1. The charging information and probable cause affidavit allege that Parish broke and entered a residence by forcing open the front door. Specifically, he broke the glass on the door and bent the frame. Parish then ransacked the house and took items, including a coin collection, jewelry, and lamp, back to his own house. Parish's wife discovered these items, as well as other items that did not belong to her or Parish, and asked Parish about them. Parish's wife later consented to a search of their house and told police that Parish used drugs and that she had seen drugs in their house. The police discovered drugs, syringes, and paraphernalia.
2. While the probation report indicated that Parish had last worked in March 2019, Parish stated during the initial hearing that he had been unemployed “since Covid began[,]” which would be March 2020. (Tr. Vol. 2 at 12). Thus, Parish had been unemployed for a minimum of two years.
3. The IRAS is the Indiana Risk Assessment System's Pretrial Assessment Tool. See DeWees v. State, 180 N.E.3d 261, 266 (Ind. 2022).
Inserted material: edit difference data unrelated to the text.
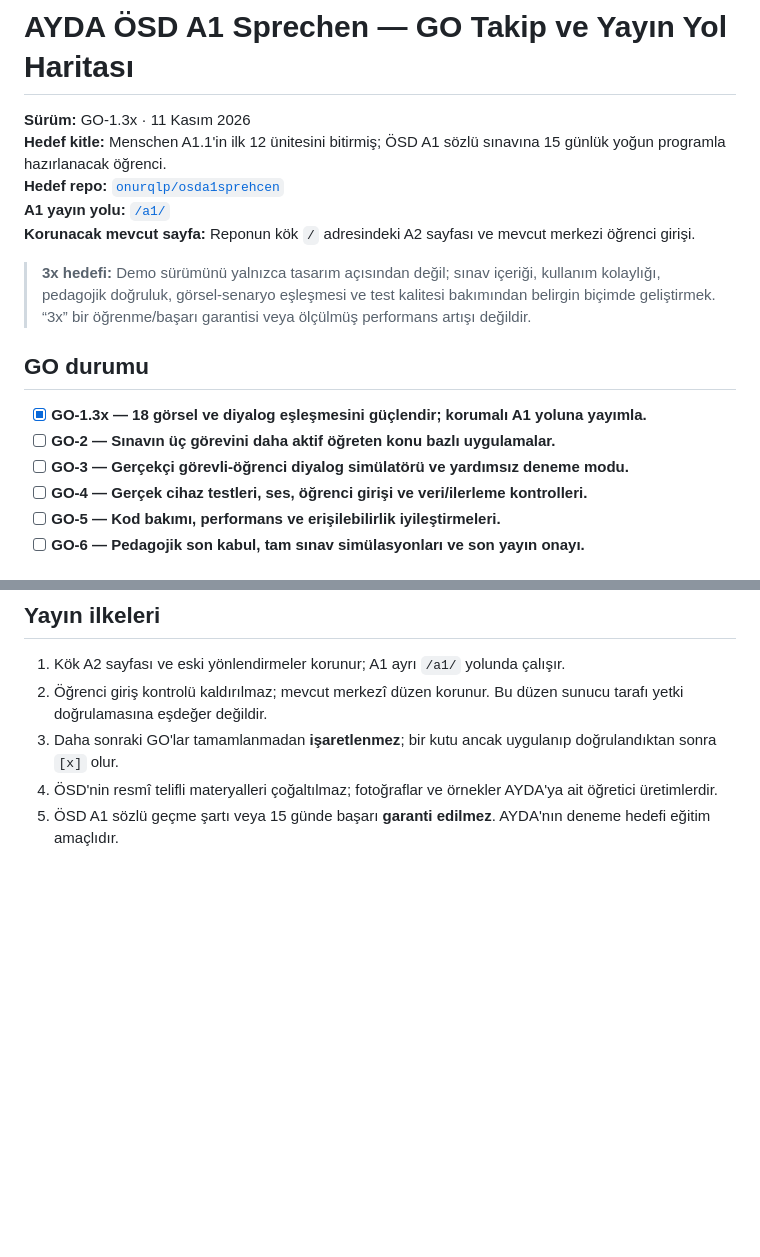
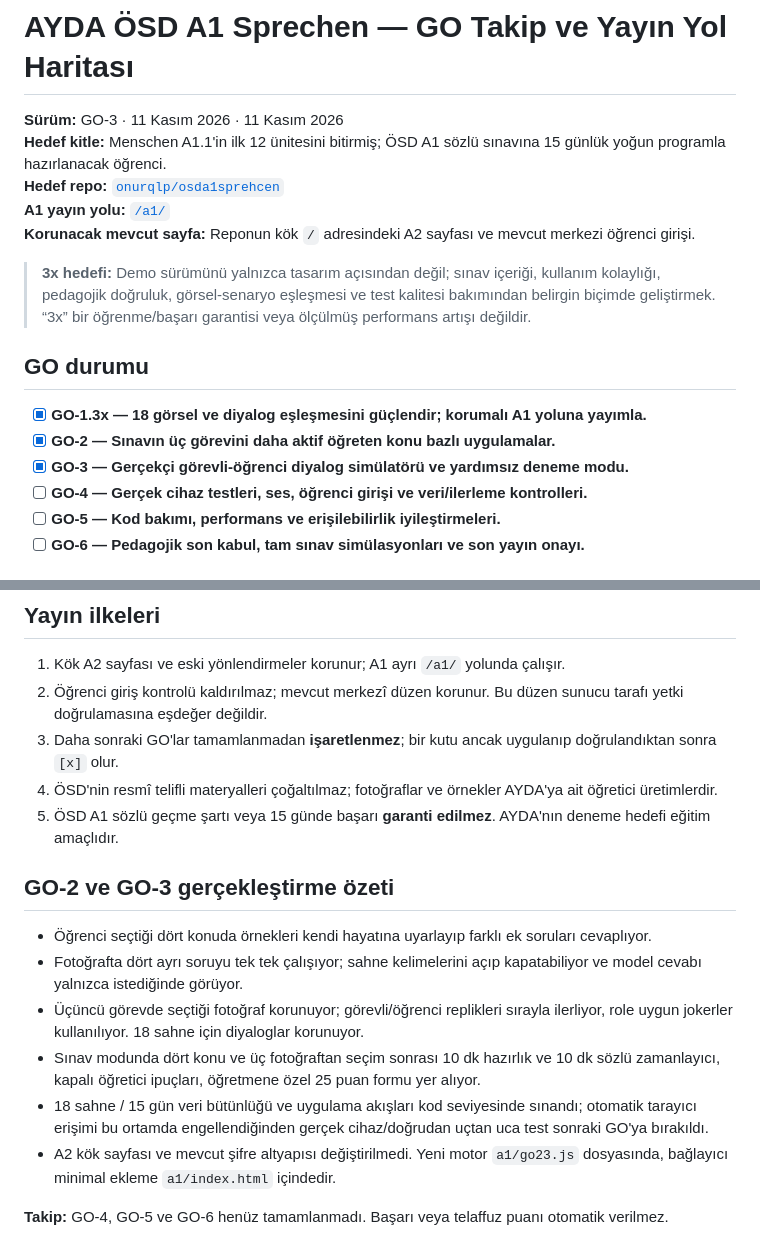
Before and after one commit to onurqlp/osda1sprehcen, a Markdown page: AYDA_OSD_A1_GO_YOL_HARITASI.md, 2 parts joined by grey strips. Drawn GitHub-style; blank space fills up the shorter version.

```diff
--- a/AYDA_OSD_A1_GO_YOL_HARITASI.md
+++ b/AYDA_OSD_A1_GO_YOL_HARITASI.md
@@ -1,6 +1,6 @@
 # AYDA ÖSD A1 Sprechen — GO Takip ve Yayın Yol Haritası
 
-**Sürüm:** GO-1.3x · 11 Kasım 2026
+**Sürüm:** GO-3 · 11 Kasım 2026 · 11 Kasım 2026
 **Hedef kitle:** Menschen A1.1'in ilk 12 ünitesini bitirmiş; ÖSD A1 sözlü sınavına 15 günlük yoğun programla hazırlanacak öğrenci.
 **Hedef repo:** [`onurqlp/osda1sprehcen`](https://github.com/onurqlp/osda1sprehcen)
 **A1 yayın yolu:** [`/a1/`](https://onurqlp.github.io/osda1sprehcen/a1/)
@@ -11,8 +11,8 @@
 ## GO durumu
 
 - [x] **GO-1.3x — 18 görsel ve diyalog eşleşmesini güçlendir; korumalı A1 yoluna yayımla.**
-- [ ] **GO-2 — Sınavın üç görevini daha aktif öğreten konu bazlı uygulamalar.**
-- [ ] **GO-3 — Gerçekçi görevli-öğrenci diyalog simülatörü ve yardımsız deneme modu.**
+- [x] **GO-2 — Sınavın üç görevini daha aktif öğreten konu bazlı uygulamalar.**
+- [x] **GO-3 — Gerçekçi görevli-öğrenci diyalog simülatörü ve yardımsız deneme modu.**
 - [ ] **GO-4 — Gerçek cihaz testleri, ses, öğrenci girişi ve veri/ilerleme kontrolleri.**
 - [ ] **GO-5 — Kod bakımı, performans ve erişilebilirlik iyileştirmeleri.**
 - [ ] **GO-6 — Pedagojik son kabul, tam sınav simülasyonları ve son yayın onayı.**
@@ -78,3 +78,14 @@
 3. Daha sonraki GO'lar tamamlanmadan **işaretlenmez**; bir kutu ancak uygulanıp doğrulandıktan sonra `[x]` olur.
 4. ÖSD'nin resmî telifli materyalleri çoğaltılmaz; fotoğraflar ve örnekler AYDA'ya ait öğretici üretimlerdir.
 5. ÖSD A1 sözlü geçme şartı veya 15 günde başarı **garanti edilmez**. AYDA'nın deneme hedefi eğitim amaçlıdır.
+
+## GO-2 ve GO-3 gerçekleştirme özeti
+
+- Öğrenci seçtiği dört konuda örnekleri kendi hayatına uyarlayıp farklı ek soruları cevaplıyor.
+- Fotoğrafta dört ayrı soruyu tek tek çalışıyor; sahne kelimelerini açıp kapatabiliyor ve model cevabı yalnızca istediğinde görüyor.
+- Üçüncü görevde seçtiği fotoğraf korunuyor; görevli/öğrenci replikleri sırayla ilerliyor, role uygun jokerler kullanılıyor. 18 sahne için diyaloglar korunuyor.
+- Sınav modunda dört konu ve üç fotoğraftan seçim sonrası 10 dk hazırlık ve 10 dk sözlü zamanlayıcı, kapalı öğretici ipuçları, öğretmene özel 25 puan formu yer alıyor.
+- 18 sahne / 15 gün veri bütünlüğü ve uygulama akışları kod seviyesinde sınandı; otomatik tarayıcı erişimi bu ortamda engellendiğinden gerçek cihaz/doğrudan uçtan uca test sonraki GO'ya bırakıldı.
+- A2 kök sayfası ve mevcut şifre altyapısı değiştirilmedi. Yeni motor `a1/go23.js` dosyasında, bağlayıcı minimal ekleme `a1/index.html` içindedir.
+
+**Takip:** GO-4, GO-5 ve GO-6 henüz tamamlanmadı. Başarı veya telaffuz puanı otomatik verilmez.
```
Also changed, not shown: other parts of AYDA_OSD_A1_GO_YOL_HARITASI.md (+8 -8 lines).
4. Indiana Code § 35-33-8-3.8 provides, in part, that “[a] court shall consider the results of the Indiana pretrial risk assessment system (if available) before setting or modifying bail for an arrestee.” I.C. § 35-33-8-3.8(a). See also Ind. Crim. Rule 26(B) (“In determining whether an arrestee presents a substantial risk of flight or danger to self or other persons or to the public [on pretrial release], the court should utilize the results of an evidence-based risk assessment approved by the Indiana Office of Court Services, and such other information as the court finds relevant.”)
Vaidik, J., and Bradford, J., concur.